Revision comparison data
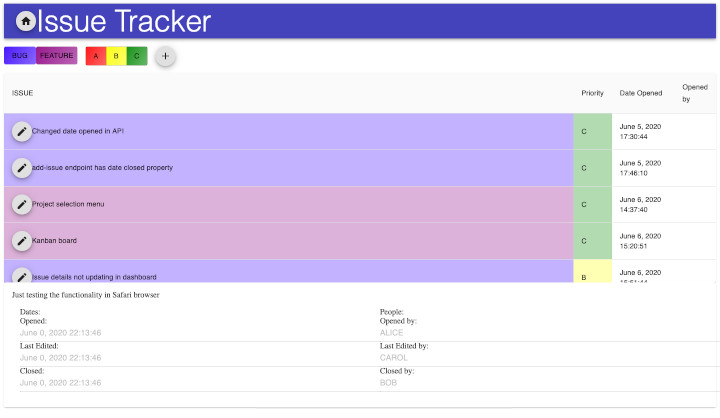
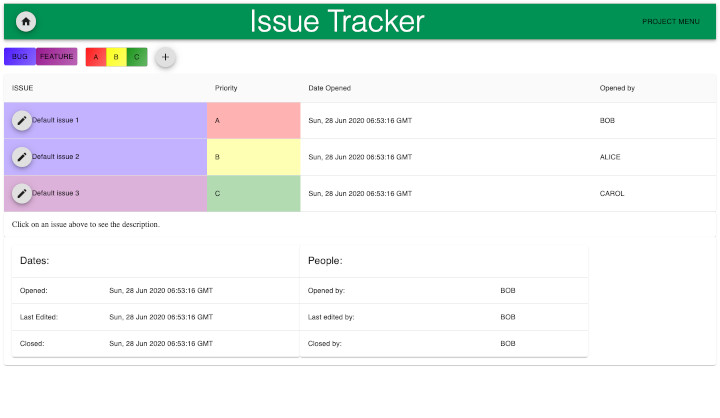
Got the project menu selection dialog to close after selecting a project. Changed the stylings of the Details component a little.

diff --git a/src/components/projectSelection.jsx b/src/components/projectSelection.jsx
@@ -4,53 +4,33 @@ import Button from "@material-ui/core/Button";
 import Dialog from "@material-ui/core/Dialog";
 import DialogTitle from "@material-ui/core/DialogTitle";
 import DialogContent from "@material-ui/core/DialogContent";
-import FormControl from '@material-ui/core/FormControl';
-import InputLabel from '@material-ui/core/InputLabel';
 import MenuItem from '@material-ui/core/MenuItem';
-import Select from '@material-ui/core/Select';
 import { PROJECTS } from "../utilities/constants";
 import { makeStyles } from "@material-ui/core/styles";
 import { connect } from "react-redux";
 import { chooseProject } from "../redux/actions";
 
 const customStyles = makeStyles({
-    menuName: {
-        width: "100mm",
-    },
-    item: {
-
-    },
+    menuName: { width: "100mm" },
+    item: {},
 });
 
 const MenuItems = (props) => {
-    const { handleClick } = props;
+    const { handleClick, closeDialog } = props;
     return PROJECTS.map((item, index) => (
-        <MenuItem onClick={() => handleClick(item)} key={index}>
+        <MenuItem onClick={() => {
+            handleClick(item);
+            closeDialog();
+        }
+        } key={index}>
             {item}
         </MenuItem >
     ));
 };
 
-// original
-const ProjectSelection2 = () => {
-    const styles = customStyles();
-    return (
-        <Box>
-            <FormControl className={styles.menuName} >
-                <InputLabel>Project</InputLabel>
-                <Select>
-                    <MenuItems></MenuItems>
-                </Select>
-            </FormControl>
-        </Box>
-    )
-};
-
 const ProjectSelection = ({ projectClick }) => {
     const [open, showDialog] = useState(false);
     // const styles = customStyles();
-
-
     const openDialog = () => {
         showDialog(true);
     }
@@ -65,7 +45,7 @@ const ProjectSelection = ({ projectClick }) => {
             <Dialog open={open}>
                 <DialogTitle>Choose a project</DialogTitle>
                 <DialogContent>
-                    <MenuItems handleClick={projectClick}></MenuItems>
+                    <MenuItems handleClick={projectClick} closeDialog={closeDialog}></MenuItems>
                 </DialogContent>
                 <Button onClick={closeDialog} color="secondary">Cancel</Button>
 
@@ -79,10 +59,9 @@ const mapStateToProps = (state) => ({
 });
 
 const mapDispatchToProps = (dispatch) => ({
-    // projectClick: (project) => dispatch(chooseProject(project)),
-    projectClick: (project) => console.log("PROJECT;", project),
-    // projectClick: () => console.log("PROJECT Clicked"),
-
+    projectClick: (project) => {
+        dispatch(chooseProject(project));
+    },
 });
 
 // export default ProjectSelection;

diff --git a/src/components/issueDates.jsx b/src/components/issueDates.jsx
@@ -9,10 +9,11 @@ import TableCell from "@material-ui/core/TableCell";
 import TableContainer from "@material-ui/core/TableContainer";
 import TableHead from "@material-ui/core/TableHead";
 import TableRow from "@material-ui/core/TableRow";
+import Typography from "@material-ui/core/Typography";
 
 
 const customStyles = makeStyles({
-  table: { width: "100%", minWidth: "40vw"},
+    table: { width: "100%", minWidth: "40vw" },
 });
 
 
@@ -25,8 +26,10 @@ const IssueDates = ({ issue }) => {
 
                     <TableHead>
                         <TableRow>
-                            <TableCell>
-                                Dates:
+                            <TableCell colSpan={2}>
+                                <Typography variant="h6">
+                                    Dates:
+                                </Typography>
                             </TableCell>
                         </TableRow>
                     </TableHead>

diff --git a/src/components/issuePeople.jsx b/src/components/issuePeople.jsx
@@ -8,6 +8,7 @@ import TableCell from "@material-ui/core/TableCell";
 import TableContainer from "@material-ui/core/TableContainer";
 import TableHead from "@material-ui/core/TableHead";
 import TableRow from "@material-ui/core/TableRow";
+import Typography from "@material-ui/core/Typography";
 
 
 const customStyles = makeStyles({
@@ -30,8 +31,11 @@ const IssuePeople = (props) => {
 
           <TableHead>
             <TableRow>
-              <TableCell>
-                People:
+              <TableCell colSpan={2}>
+
+                <Typography variant="h6">
+                  People:
+                </Typography>
               </TableCell>
             </TableRow>
           </TableHead>

diff --git a/src/components/dashboard.jsx b/src/components/dashboard.jsx
@@ -12,7 +12,6 @@ const customStyles = makeStyles({
   projectDashboard: {},
   description: {
     display: "flex",
-    flexDirection: "column",
     padding: "1rem",
   },
   details: {
@@ -29,7 +28,8 @@ const Dashboard = ({ issue }) => {
       <Box className={styles.projectDashboard}>
         <IssueTable></IssueTable>
       </Box>
-      <Paper component="div">{issue.description}
+      <Paper component="div" className={styles.description}>
+        {issue.description}
       </Paper>
       <Paper component="div" className={styles.details}>
         <IssueDates></IssueDates>

diff --git a/progress.md b/progress.md
@@ -8,6 +8,7 @@ Times are in minutes
 60 - Added some styling changes to the details component to fix the wierd alignments. Added some different default states to help with different functionality when developing on the localhost. Added a toggle ability to the priority buttons and it now updates in the Redux store. I need to work on the sort ability next for the priority buttons in the issue table component.  
 30 - Added filter ability to the issue table.  
 60 - After reading through the docs and trying to decide on the best way to present the projects for selection, I decided on how I want ot present the project menu and updated its stylings accordingly. Now it's functional, but I need to add an endpoint in the server with a database query to get the issues for a selected project.
+20 - Changed the stylings of the Details component a little, and got the project dialog window to close after selecting a project.
 
 
 ### 27th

**ASSIGNED TASK:**
Filter the lines above, keeping each one that contains the string "variant".

**EXERCISE RESPONSE:**
+                                <Typography variant="h6">
+                <Typography variant="h6">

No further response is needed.